**What to produce**
Search the records below for "bottom" and copy every line it turns up in.

[Information shown Boundary: Start]

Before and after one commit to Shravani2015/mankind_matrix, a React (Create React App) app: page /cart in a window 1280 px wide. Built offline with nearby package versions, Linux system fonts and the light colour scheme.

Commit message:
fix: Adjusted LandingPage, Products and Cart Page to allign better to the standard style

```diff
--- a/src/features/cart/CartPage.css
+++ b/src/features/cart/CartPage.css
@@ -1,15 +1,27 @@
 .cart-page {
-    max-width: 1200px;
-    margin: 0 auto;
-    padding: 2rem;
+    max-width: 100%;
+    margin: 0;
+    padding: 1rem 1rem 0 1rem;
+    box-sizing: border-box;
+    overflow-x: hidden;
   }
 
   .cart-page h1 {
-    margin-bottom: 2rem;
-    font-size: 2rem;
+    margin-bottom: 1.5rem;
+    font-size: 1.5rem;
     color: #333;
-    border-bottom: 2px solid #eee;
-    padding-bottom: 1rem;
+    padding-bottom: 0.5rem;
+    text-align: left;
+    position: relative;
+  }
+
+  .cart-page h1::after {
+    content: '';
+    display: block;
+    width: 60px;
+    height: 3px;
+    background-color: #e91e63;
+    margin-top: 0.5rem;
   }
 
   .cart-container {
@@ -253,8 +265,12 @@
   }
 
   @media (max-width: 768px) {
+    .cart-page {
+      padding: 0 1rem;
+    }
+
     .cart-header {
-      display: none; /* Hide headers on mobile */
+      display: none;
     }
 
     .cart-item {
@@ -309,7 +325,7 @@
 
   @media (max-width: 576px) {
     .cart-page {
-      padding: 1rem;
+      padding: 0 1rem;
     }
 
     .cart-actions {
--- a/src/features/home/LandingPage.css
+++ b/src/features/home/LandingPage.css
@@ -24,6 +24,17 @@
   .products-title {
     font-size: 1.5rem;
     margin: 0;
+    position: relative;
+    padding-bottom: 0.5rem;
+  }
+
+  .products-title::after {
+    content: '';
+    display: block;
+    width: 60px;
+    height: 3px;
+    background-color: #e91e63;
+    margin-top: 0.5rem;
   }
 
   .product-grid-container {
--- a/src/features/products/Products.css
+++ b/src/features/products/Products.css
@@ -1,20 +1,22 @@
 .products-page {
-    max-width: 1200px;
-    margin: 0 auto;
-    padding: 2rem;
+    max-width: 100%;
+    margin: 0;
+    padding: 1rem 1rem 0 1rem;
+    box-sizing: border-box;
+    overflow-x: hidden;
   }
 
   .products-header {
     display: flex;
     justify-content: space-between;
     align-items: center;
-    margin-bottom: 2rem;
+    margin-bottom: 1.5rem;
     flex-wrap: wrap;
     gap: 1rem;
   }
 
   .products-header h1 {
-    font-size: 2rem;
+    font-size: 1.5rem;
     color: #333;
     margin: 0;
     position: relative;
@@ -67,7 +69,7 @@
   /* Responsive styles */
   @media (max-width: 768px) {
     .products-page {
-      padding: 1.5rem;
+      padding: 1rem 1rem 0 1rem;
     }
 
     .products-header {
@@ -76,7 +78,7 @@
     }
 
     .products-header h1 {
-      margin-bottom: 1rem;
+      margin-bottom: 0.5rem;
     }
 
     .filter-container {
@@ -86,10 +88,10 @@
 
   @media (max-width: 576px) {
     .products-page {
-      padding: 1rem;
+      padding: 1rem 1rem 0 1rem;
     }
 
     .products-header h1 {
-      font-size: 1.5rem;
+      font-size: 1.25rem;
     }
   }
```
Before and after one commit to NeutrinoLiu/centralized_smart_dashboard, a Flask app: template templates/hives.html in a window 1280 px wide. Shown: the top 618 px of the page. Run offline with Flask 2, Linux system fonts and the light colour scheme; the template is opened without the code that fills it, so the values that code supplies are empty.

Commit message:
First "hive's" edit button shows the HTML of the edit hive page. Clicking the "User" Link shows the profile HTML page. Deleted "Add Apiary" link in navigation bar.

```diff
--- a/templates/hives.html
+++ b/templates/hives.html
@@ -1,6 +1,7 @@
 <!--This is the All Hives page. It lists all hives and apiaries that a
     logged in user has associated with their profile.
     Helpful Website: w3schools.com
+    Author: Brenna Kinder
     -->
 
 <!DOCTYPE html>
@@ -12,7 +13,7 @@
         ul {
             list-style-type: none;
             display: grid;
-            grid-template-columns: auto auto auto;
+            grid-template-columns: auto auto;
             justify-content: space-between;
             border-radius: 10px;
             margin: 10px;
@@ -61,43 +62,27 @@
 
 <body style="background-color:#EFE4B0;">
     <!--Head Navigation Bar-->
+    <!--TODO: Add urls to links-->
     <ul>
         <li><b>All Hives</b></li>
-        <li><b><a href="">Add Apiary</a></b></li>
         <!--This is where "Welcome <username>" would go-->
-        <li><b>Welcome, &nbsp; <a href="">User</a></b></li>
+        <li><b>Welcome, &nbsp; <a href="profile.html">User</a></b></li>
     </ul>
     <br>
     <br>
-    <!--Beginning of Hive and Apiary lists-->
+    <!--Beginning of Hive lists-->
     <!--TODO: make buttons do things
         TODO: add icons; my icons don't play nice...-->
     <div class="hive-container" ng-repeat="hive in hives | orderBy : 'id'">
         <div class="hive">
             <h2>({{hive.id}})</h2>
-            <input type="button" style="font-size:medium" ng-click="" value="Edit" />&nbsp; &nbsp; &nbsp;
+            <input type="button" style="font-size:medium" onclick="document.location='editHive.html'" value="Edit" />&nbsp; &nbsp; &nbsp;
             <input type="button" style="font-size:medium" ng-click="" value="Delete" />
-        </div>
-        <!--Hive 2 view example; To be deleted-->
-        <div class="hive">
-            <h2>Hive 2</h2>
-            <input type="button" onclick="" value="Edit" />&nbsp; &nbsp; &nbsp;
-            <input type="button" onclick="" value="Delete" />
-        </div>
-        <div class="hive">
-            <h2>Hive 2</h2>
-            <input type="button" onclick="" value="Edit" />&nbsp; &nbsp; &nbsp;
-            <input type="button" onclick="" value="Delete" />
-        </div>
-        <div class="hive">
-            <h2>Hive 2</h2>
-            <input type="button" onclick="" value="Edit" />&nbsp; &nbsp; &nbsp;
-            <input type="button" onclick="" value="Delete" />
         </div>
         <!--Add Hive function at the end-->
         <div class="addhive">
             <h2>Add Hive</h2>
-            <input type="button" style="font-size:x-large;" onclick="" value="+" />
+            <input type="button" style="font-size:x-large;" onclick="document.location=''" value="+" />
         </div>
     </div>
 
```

[Information shown Boundary: End]

**Answer for this exercise**
-    margin-bottom: 2rem;
+    margin-bottom: 1.5rem;
-    border-bottom: 2px solid #eee;
-    padding-bottom: 1rem;
+    padding-bottom: 0.5rem;
+    padding-bottom: 0.5rem;
-    margin-bottom: 2rem;
+    margin-bottom: 1.5rem;
-      margin-bottom: 1rem;
+      margin-bottom: 0.5rem;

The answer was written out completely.